Federal Trade Commissioner Patricia Bailey thought there was some mistake when she received an invitation a few days ago to a White House briefing for top women appointees in the Reagan administration.
It turned out that there was a mistake.
Bailey, a Republican whom Jimmy Carter appointed to the FTC in 1979 for an eight-year term, was disinvited a few days later, when a White House aide called to say she should not have received an invitation.
Yesterday, however, the White House said Bailey had not been "disinvited," but that space had been limited to 225 Reagan appointees. "I didn't disinvite her, I'll have to see what happened," said Wendy Borcherdt, special assistant to the president for public liaison. "It's probably because she is a Carter appointee. I'm sure it's a computer error."
The briefing, scheduled for this afternoon, was planned to brief leading women in the Reagan administration on the New Federalism, the budget and the economy, among other matters of current interest. They were advised that after remarks by President Reagan and Vice President Bush, there would be "full" White House press coverage "so wear your finest."
"I very much appreciated being invited and I'm sorry I won't be able to go," Bailey said yesterday.

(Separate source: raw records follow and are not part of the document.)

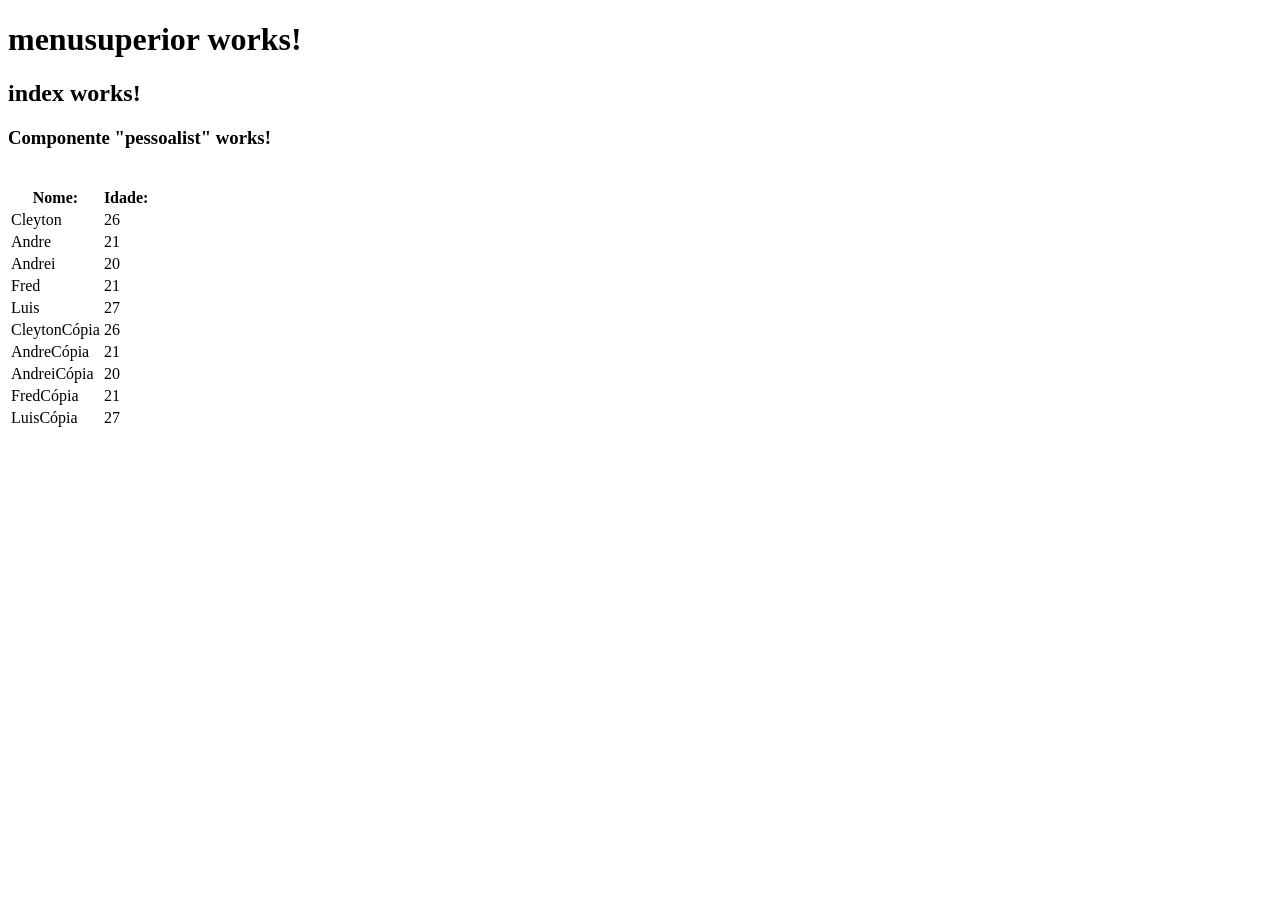
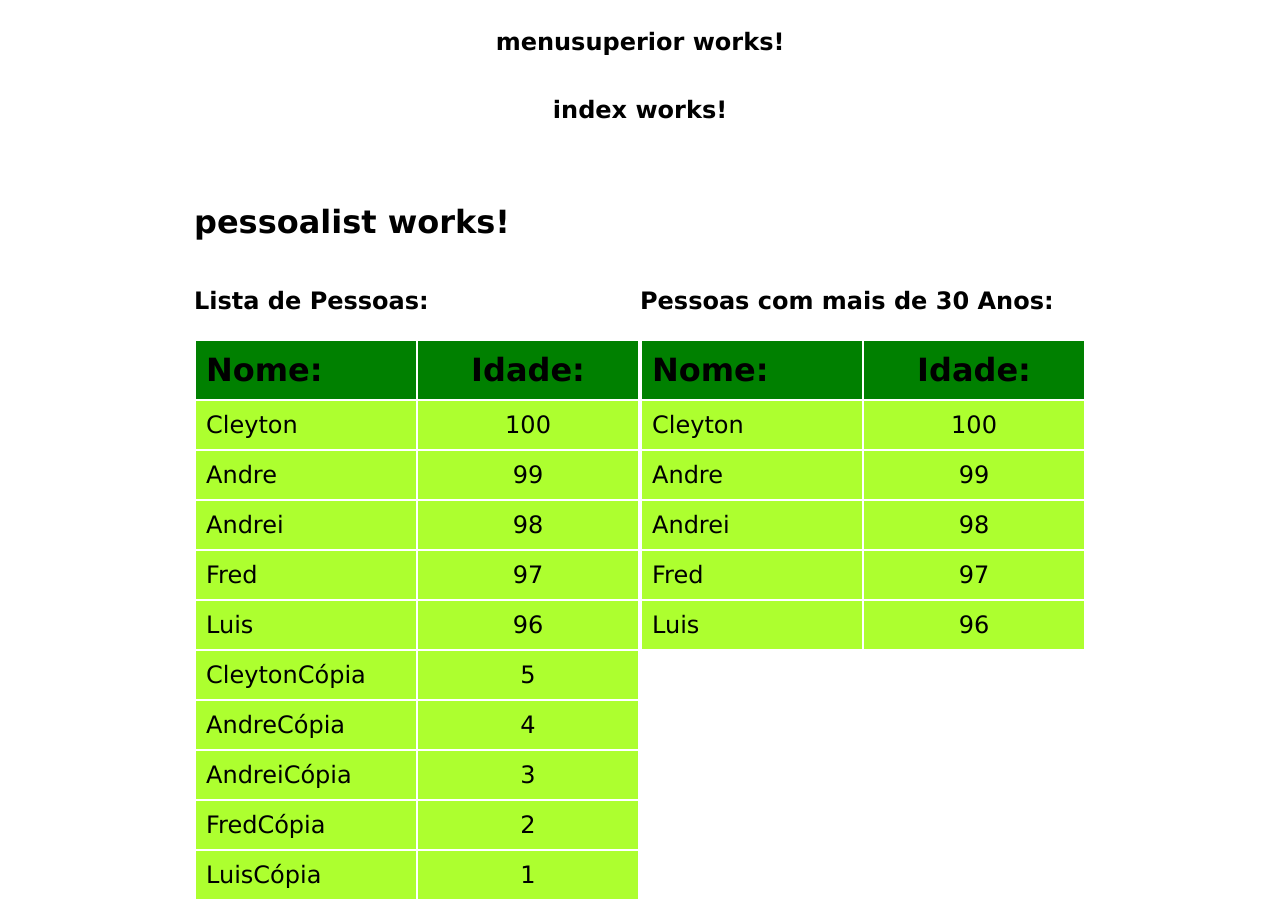
Before and after one commit to cleytonxsilva/ProjectPessoaAngular, an Angular app: page / in a window 1280 px wide. Before the commit the page ends 800 px from the top, so only its background shows below. Built offline with nearby package versions, Linux system fonts and the light colour scheme.

Commit message:
add style

```diff
--- a/src/app/app/layout/index/index.component.html
+++ b/src/app/app/layout/index/index.component.html
@@ -1,3 +1,7 @@
-<app-menusuperior></app-menusuperior>
-<h2>index works!</h2>
+<div class="container">
+    <app-menusuperior></app-menusuperior>
+    <h2>index works!</h2>
+</div>
+<br>
+<br>
 <app-pessoalist></app-pessoalist>
--- a/src/app/app/layout/index/index.component.scss
+++ b/src/app/app/layout/index/index.component.scss
@@ -0,0 +1,6 @@
+.container{
+    display: flex;
+    flex-direction: column;
+    align-items: center;
+    justify-content: center;
+}
--- a/src/app/app/layout/menusuperior/menusuperior.component.html
+++ b/src/app/app/layout/menusuperior/menusuperior.component.html
@@ -1 +1 @@
-<h1>menusuperior works!</h1>
+<h2>menusuperior works!</h2>
--- a/src/app/app/pessoa/pessoalist/pessoalist.component.html
+++ b/src/app/app/pessoa/pessoalist/pessoalist.component.html
@@ -1,12 +1,31 @@
-<h3>Componente "pessoalist" works!</h3>
+<h1>pessoalist works!</h1>
+<div class="container">
     <br>
+
+    <div>
+        <h3>Lista de Pessoas:</h3>
         <table>
             <tr>
-        <th>Nome:</th>
+                <th class="th-nome">Nome:</th>
                 <th>Idade:</th>
             </tr>
             <tr *ngFor="let pessoa of lista">
-        <td>{{pessoa.nome}}</td>
+                <td class="td-nome">{{pessoa.nome}}</td>
                 <td>{{pessoa.idade}}</td>
             </tr>
         </table>
+    </div>
+    <div>
+        <h3>Pessoas com mais de 30 Anos:</h3>
+        <table>
+            <tr>
+                <th class="th-nome">Nome:</th>
+                <th>Idade:</th>
+            </tr>
+            <tr *ngFor="let pessoa of lista">
+                <td class="td-nome" *ngIf="pessoa.idade > 30">{{pessoa.nome}}</td>
+                <td *ngIf="pessoa.idade > 30">{{pessoa.idade}}</td>
+            </tr>
+        </table>
+    </div>
+</div>
--- a/src/app/app/pessoa/pessoalist/pessoalist.component.scss
+++ b/src/app/app/pessoa/pessoalist/pessoalist.component.scss
@@ -0,0 +1,28 @@
+.container{
+    display: flex;
+    justify-content: center;
+
+}
+th{
+    background-color: green;
+    font-size: 2rem;
+    width: 200px;
+    text-align: center;
+    padding: 10px;
+
+}
+td{
+    padding: 10px;
+    background-color: greenyellow;
+    font-size: 1.5rem;
+    text-align: center;
+}
+.th-nome{
+    text-align: start;
+}
+.td-nome{
+    text-align: start;
+}
+h3{
+    font-size: 1.5rem;
+}
--- a/src/app/app/pessoa/pessoalist/pessoalist.component.ts
+++ b/src/app/app/pessoa/pessoalist/pessoalist.component.ts
@@ -11,43 +11,43 @@ export class PessoalistComponent {
   constructor(){
     let pessoa1: Pessoa = new Pessoa();
     pessoa1.nome = "Cleyton";
-    pessoa1.idade = 26;
+    pessoa1.idade = 100;
 
     let pessoa2: Pessoa = new Pessoa();
     pessoa2.nome = "Andre";
-    pessoa2.idade = 21;
+    pessoa2.idade = 99;
 
     let pessoa3: Pessoa = new Pessoa();
     pessoa3.nome = "Andrei";
-    pessoa3.idade = 20;
+    pessoa3.idade = 98;
 
     let pessoa4: Pessoa = new Pessoa();
     pessoa4.nome = "Fred";
-    pessoa4.idade = 21;
+    pessoa4.idade = 97;
 
     let pessoa5: Pessoa = new Pessoa();
     pessoa5.nome = "Luis";
-    pessoa5.idade = 27;
+    pessoa5.idade = 96;
 
     let pessoa6: Pessoa = new Pessoa();
     pessoa6.nome = "CleytonCópia";
-    pessoa6.idade = 26;
+    pessoa6.idade = 5;
 
     let pessoa7: Pessoa = new Pessoa();
     pessoa7.nome = "AndreCópia";
-    pessoa7.idade = 21;
+    pessoa7.idade = 4;
 
     let pessoa8: Pessoa = new Pessoa();
     pessoa8.nome = "AndreiCópia";
-    pessoa8.idade = 20;
+    pessoa8.idade = 3;
 
     let pessoa9: Pessoa = new Pessoa();
     pessoa9.nome = "FredCópia";
-    pessoa9.idade = 21;
+    pessoa9.idade = 2;
 
     let pessoa10: Pessoa = new Pessoa();
     pessoa10.nome = "LuisCópia";
-    pessoa10.idade = 27;
+    pessoa10.idade = 1;
 
 
     this.lista.push(pessoa1);
--- a/src/styles.scss
+++ b/src/styles.scss
@@ -1 +1,6 @@
-/* You can add global styles to this file, and also import other style files */
+:root{
+    font-family: Verdana, Geneva, Tahoma, sans-serif;
+    display: flex;
+    align-items: center;
+    justify-content: center;
+}
```
Lines whose indentation alone changed are shown as unchanged.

Bailey, who had made a speech critical of a Reagan budget plan to eliminate the antitrust authority of the FTC, had another brush with fame a year ago. Her name came up at a Reagan press conference when reporter Sarah McClendon of McClendon News Service asked the president why he hadn't appointed Bailey FTC chairman even though she had the backing of Senate Majority Leader Howard Baker and others on the Hill.
"Did you mean to give a signal to other Republicans that if they don't conform, that off will go their heads?" McClendon asked.
Replied the president: "How can you say that about a sweet fellow like me? No, Sarah, no. Miss Bailey was one of the names under consideration . . ."
Borcherdt said today's briefing by top White House officials was both a thank-you and an update to help the appointees when they speak around the country over the next several months.
The White House said that as of Jan. 31, there were 283 women named to senior executive level positions (GS 15-18) who are in substantive policy or administrative roles. The White House has been sensitive to criticism from such groups as the National Women's Political Caucus about the lack of women in top policy positions in this administration.